For the "Attitude" system, the Spacecraft attitude is rotated to the Euler angles specified by the FiniteBurn, and the individual Thruster orientations are used for directing delta-V. Therefore, if it is desired to model canted thrusters, set each Thruster's pointing direction using their respective orientation properties, and model the maneuver using the "Attitude" attitude system. The FiniteBurn object uses the Euler Sequence as defined by the Spacecraft to apply the Euler angles.
The following examples demonstrate some core concepts of maneuvering in FreeFlyer using the FiniteBurn object.
Note: As of FreeFlyer 7.3, the default timing precision mode is nanosecond precision mode. For older Mission Plans that have not yet been converted from millisecond precision mode, the syntax for working with epochs and calendar date/time strings is different. See the timing precision mode page for more information.
Maneuver a Spacecraft Once
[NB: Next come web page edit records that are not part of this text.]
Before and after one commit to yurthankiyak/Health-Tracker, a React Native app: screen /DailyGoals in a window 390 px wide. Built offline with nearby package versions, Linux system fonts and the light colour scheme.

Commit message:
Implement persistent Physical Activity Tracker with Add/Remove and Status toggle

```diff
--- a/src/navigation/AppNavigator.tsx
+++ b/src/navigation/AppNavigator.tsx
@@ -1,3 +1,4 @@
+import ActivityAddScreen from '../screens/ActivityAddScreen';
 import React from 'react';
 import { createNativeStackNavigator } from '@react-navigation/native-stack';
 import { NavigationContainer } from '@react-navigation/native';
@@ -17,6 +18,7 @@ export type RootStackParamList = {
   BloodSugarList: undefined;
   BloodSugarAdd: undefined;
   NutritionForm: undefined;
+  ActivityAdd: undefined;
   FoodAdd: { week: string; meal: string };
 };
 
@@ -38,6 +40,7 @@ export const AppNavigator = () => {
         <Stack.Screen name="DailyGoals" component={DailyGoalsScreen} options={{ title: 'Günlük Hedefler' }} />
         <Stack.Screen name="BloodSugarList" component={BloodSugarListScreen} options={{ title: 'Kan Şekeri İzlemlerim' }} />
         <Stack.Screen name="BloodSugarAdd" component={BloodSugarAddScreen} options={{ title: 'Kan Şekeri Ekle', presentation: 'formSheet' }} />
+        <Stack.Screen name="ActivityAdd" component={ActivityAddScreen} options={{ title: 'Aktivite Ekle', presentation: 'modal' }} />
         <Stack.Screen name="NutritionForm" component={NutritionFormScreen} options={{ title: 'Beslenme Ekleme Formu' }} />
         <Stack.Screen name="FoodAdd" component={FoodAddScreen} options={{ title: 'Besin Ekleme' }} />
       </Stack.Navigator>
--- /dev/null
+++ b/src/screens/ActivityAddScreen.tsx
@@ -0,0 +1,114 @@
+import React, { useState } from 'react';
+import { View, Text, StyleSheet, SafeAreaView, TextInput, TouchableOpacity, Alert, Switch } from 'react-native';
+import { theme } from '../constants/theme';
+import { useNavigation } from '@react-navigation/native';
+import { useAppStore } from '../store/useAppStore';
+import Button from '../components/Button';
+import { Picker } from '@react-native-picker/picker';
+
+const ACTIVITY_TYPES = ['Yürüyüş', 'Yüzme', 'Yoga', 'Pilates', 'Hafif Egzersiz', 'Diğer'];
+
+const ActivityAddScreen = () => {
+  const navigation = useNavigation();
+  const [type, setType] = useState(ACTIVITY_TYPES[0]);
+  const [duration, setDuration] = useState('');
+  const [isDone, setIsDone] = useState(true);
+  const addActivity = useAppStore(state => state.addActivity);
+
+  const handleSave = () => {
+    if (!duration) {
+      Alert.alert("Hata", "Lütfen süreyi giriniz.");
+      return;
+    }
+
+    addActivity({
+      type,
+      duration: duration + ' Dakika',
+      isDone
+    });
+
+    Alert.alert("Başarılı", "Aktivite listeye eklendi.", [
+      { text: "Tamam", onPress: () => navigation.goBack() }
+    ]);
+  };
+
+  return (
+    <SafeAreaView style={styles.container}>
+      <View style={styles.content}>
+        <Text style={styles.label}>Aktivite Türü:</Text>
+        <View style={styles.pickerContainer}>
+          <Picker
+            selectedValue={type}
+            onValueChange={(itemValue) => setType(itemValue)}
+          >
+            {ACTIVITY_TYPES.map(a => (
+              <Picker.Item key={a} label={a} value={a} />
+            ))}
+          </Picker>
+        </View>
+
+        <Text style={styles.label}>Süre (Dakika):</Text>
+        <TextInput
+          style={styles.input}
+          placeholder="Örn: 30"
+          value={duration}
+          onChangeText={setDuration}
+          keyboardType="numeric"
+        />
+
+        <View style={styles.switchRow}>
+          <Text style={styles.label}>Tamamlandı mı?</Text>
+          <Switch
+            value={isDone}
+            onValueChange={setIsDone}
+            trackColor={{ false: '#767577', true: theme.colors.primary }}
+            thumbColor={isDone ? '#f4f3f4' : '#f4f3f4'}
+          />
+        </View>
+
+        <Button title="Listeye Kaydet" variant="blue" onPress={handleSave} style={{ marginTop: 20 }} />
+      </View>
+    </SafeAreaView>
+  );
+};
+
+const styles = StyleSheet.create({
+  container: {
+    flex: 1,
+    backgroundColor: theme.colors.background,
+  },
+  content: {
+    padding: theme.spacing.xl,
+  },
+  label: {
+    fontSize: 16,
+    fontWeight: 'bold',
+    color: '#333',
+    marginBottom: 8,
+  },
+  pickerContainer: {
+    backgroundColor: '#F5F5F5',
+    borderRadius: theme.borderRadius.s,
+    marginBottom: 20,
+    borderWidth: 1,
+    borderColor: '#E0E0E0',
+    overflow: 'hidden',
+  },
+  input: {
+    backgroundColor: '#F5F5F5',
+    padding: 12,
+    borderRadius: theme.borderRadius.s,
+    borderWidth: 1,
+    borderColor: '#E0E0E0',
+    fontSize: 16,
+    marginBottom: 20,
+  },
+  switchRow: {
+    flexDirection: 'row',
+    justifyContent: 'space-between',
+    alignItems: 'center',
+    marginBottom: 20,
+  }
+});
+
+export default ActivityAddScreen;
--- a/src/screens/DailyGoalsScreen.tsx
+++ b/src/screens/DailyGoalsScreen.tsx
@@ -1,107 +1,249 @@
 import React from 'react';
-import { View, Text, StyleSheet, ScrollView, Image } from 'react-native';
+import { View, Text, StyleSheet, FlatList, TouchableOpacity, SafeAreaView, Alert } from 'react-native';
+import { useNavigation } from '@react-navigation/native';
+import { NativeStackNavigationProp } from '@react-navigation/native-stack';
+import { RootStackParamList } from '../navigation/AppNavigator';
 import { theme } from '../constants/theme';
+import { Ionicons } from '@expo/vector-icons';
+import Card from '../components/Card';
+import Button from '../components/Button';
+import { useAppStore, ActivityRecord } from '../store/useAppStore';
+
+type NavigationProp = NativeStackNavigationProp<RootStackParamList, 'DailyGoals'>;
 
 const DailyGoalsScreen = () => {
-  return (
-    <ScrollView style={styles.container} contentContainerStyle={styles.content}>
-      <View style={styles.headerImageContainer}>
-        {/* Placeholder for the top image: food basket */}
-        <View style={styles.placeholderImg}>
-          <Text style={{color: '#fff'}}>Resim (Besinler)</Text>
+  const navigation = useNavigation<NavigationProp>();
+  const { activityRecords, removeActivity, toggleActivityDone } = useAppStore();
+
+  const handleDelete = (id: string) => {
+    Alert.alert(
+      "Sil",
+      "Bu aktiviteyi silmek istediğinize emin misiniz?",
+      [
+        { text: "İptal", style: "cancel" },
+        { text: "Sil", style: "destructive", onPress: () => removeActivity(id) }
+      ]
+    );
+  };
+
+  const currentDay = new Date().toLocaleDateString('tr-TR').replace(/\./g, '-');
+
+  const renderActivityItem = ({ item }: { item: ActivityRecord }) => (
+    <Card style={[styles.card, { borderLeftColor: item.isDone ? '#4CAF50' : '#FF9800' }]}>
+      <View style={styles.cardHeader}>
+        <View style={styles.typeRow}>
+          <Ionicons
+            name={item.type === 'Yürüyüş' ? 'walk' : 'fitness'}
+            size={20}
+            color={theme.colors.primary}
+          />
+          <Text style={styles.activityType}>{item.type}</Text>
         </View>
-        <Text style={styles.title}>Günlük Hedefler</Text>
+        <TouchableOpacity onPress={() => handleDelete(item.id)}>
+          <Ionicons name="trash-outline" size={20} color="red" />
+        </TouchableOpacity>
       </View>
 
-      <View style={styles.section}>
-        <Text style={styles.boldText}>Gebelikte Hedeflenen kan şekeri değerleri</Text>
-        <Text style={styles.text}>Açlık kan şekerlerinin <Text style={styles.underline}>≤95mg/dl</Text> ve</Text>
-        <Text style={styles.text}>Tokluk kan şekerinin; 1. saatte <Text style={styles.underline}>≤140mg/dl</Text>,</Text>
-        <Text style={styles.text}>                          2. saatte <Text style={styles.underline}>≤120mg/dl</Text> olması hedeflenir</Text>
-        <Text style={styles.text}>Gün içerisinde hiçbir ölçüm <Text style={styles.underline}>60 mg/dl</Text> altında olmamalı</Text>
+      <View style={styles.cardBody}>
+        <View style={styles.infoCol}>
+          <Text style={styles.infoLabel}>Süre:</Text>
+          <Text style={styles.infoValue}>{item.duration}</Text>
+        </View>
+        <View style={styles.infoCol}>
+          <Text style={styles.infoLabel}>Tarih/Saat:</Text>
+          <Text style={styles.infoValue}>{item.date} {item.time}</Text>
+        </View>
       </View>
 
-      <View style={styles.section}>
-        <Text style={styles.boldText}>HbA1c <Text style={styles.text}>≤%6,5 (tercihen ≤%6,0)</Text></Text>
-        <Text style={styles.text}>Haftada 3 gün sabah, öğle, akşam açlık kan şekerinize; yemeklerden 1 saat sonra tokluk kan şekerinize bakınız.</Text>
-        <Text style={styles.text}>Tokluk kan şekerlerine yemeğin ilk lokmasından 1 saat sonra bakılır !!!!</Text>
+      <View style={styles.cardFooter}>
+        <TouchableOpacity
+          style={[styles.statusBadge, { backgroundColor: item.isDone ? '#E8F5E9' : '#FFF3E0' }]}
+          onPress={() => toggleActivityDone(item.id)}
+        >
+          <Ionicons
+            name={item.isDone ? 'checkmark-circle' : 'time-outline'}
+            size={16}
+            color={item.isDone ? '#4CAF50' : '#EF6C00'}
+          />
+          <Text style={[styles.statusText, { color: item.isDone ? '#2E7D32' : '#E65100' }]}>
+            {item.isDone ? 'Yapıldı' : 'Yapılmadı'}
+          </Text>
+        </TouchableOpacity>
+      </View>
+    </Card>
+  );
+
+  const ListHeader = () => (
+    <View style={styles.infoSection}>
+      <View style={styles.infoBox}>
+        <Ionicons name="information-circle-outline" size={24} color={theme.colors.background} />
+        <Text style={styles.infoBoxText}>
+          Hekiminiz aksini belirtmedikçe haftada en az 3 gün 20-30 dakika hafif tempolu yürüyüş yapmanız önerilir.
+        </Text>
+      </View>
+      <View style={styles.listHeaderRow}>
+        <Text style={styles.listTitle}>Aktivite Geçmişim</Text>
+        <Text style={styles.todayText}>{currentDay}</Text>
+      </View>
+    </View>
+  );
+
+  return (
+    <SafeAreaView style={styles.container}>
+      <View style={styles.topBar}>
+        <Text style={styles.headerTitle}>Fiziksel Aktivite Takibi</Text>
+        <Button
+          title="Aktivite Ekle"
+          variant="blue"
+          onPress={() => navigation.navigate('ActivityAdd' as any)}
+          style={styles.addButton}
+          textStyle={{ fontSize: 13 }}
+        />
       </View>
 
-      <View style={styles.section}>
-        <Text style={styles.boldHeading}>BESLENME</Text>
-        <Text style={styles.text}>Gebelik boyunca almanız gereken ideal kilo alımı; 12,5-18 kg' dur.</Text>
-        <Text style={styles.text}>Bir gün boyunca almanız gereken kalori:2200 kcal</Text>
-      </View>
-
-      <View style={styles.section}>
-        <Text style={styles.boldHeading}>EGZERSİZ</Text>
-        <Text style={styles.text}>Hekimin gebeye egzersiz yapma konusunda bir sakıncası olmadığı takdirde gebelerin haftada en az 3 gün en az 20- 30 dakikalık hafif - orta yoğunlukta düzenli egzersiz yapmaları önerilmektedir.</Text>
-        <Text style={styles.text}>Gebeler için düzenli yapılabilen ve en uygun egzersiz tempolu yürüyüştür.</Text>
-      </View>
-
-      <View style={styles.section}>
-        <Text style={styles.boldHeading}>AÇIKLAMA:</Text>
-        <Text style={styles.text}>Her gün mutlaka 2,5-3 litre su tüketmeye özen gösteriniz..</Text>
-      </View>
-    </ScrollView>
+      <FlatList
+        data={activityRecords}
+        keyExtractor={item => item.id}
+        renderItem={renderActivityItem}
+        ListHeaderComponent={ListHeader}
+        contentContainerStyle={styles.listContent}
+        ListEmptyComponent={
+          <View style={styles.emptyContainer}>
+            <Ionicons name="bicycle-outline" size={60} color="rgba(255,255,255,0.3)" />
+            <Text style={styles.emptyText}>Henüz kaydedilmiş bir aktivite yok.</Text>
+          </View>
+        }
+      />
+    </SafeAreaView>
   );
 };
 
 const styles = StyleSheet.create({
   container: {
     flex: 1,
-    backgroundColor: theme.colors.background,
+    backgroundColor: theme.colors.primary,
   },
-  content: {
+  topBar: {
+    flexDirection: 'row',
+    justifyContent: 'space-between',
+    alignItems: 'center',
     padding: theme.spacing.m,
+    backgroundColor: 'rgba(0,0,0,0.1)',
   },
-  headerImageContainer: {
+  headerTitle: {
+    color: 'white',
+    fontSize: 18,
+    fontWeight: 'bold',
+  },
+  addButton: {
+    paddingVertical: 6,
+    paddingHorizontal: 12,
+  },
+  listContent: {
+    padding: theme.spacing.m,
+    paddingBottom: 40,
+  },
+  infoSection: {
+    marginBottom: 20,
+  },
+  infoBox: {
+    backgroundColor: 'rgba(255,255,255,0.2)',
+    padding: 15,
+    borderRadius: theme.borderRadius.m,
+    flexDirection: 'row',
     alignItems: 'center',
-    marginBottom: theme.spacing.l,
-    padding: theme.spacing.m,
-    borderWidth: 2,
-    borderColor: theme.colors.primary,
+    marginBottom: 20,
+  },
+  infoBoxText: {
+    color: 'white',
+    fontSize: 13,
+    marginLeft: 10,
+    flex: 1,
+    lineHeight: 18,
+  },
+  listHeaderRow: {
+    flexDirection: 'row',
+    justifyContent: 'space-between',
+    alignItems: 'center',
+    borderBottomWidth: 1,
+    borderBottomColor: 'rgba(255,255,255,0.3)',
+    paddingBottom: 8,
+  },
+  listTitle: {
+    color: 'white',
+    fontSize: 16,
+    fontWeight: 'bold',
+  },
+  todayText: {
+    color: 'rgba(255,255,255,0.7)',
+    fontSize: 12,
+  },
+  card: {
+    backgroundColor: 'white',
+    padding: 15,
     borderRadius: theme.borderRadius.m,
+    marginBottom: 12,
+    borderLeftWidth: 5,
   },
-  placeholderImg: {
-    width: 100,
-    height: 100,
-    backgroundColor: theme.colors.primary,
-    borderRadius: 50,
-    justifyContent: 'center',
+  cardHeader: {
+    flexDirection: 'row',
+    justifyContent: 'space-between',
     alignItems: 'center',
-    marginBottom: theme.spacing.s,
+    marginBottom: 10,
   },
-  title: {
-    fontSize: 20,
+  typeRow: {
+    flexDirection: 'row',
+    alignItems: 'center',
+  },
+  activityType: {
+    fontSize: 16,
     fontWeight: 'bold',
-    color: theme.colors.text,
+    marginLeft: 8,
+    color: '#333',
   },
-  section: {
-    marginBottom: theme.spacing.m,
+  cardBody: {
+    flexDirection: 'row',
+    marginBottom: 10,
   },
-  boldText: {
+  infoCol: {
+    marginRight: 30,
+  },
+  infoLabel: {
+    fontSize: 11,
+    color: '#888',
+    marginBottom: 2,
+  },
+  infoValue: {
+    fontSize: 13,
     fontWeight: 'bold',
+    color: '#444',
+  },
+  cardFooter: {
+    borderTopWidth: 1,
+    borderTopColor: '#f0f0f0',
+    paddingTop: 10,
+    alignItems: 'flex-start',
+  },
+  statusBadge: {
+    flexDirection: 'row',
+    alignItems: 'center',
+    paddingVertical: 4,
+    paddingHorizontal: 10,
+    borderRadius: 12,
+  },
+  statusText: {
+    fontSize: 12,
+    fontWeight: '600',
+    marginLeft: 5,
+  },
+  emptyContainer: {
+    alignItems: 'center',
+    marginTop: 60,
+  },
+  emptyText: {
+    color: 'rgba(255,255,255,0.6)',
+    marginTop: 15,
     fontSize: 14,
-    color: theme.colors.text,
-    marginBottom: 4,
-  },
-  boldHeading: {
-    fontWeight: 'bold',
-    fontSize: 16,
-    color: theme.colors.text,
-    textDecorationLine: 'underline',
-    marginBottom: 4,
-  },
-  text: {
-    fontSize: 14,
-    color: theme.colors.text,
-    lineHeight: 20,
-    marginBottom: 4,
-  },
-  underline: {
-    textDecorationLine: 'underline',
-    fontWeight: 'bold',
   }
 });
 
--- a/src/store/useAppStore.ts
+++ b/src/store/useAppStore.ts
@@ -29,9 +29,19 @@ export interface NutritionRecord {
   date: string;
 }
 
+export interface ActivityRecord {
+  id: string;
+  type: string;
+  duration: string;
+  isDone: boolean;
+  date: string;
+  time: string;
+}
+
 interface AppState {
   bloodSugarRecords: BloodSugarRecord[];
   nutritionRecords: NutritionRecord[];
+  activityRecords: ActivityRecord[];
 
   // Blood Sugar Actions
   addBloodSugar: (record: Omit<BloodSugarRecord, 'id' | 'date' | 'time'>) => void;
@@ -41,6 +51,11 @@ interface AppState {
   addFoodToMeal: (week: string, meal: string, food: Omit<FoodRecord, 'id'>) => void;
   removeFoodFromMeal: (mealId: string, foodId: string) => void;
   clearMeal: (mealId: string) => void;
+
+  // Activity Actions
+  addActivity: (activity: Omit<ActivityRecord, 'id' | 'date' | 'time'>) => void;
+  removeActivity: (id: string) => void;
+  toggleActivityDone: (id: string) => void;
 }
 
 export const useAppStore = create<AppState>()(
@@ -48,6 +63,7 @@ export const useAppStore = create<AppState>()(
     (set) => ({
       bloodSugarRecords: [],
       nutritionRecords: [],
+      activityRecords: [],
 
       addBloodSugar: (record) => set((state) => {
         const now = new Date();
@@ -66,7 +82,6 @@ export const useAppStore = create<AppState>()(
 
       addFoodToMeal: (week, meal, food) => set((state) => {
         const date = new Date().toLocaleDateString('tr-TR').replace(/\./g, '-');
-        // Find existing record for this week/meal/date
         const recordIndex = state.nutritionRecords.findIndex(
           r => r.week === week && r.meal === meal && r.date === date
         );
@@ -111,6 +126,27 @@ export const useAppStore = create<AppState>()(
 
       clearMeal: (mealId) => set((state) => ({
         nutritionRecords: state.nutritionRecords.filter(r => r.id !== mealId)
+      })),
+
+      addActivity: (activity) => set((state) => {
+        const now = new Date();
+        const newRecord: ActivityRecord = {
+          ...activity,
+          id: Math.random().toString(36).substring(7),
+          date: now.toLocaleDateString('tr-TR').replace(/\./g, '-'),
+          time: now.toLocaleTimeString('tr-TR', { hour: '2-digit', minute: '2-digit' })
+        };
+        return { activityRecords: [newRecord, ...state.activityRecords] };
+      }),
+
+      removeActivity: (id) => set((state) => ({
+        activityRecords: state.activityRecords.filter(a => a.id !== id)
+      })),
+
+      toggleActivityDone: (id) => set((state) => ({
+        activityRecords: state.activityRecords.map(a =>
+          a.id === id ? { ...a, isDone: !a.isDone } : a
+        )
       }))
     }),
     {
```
This example models a finite burn of 300 seconds in the forward velocity direction. The FiniteBurn attitude is input as LVLH (X-component in the orbit co-velocity direction). The thrust is specified as 5 lb (22.241 N) and the specific impulse is specified as 220 seconds, typical of hydrazine propellant. The Maneuver Command can also generate a maneuver report. This report includes the pre- and post-maneuver states of the Spacecraft as well as burn durations, vector deltas, and Tank and Thruster data. When the Maneuver command is used within a targeting loop, the report will only be generated if the targeting loop converges to a solution. Only the report for the solution will be generated. All executions of the loop for perturbation of the inputs and all nominal executions of the loop before convergence will not generate a report.
Maneuver a Spacecraft Continuously
This example shows a Spacecraft being maneuvered continuously over a two-hour While loop. A Step command is not necessary because the FiniteBurn has a duration of 10 seconds, which is applied during each iteration of the loop. The burn is in the velocity direction of an initially circular orbit, and the Spacecraft has already been configured with a Tank and Thruster through the Object Editor. The Mission Plan also includes a PlotWindow that graphs the Spacecraft Height vs Time, as shown below.
Maneuver a Spacecraft using Linear Tangent Steering
This example shows a Spacecraft being maneuvered using the Linear Tangent Steering guidance mode. The Spacecraft has been configured with a Tank and Thruster and the FiniteBurn will be in the tangential velocity direction of the initial orbit.
Calculate Fuel Used
This example demonstrates how you would calculate the mass of fuel used by a FiniteBurn object after calling the Maneuver command.
Output Report Excerpt: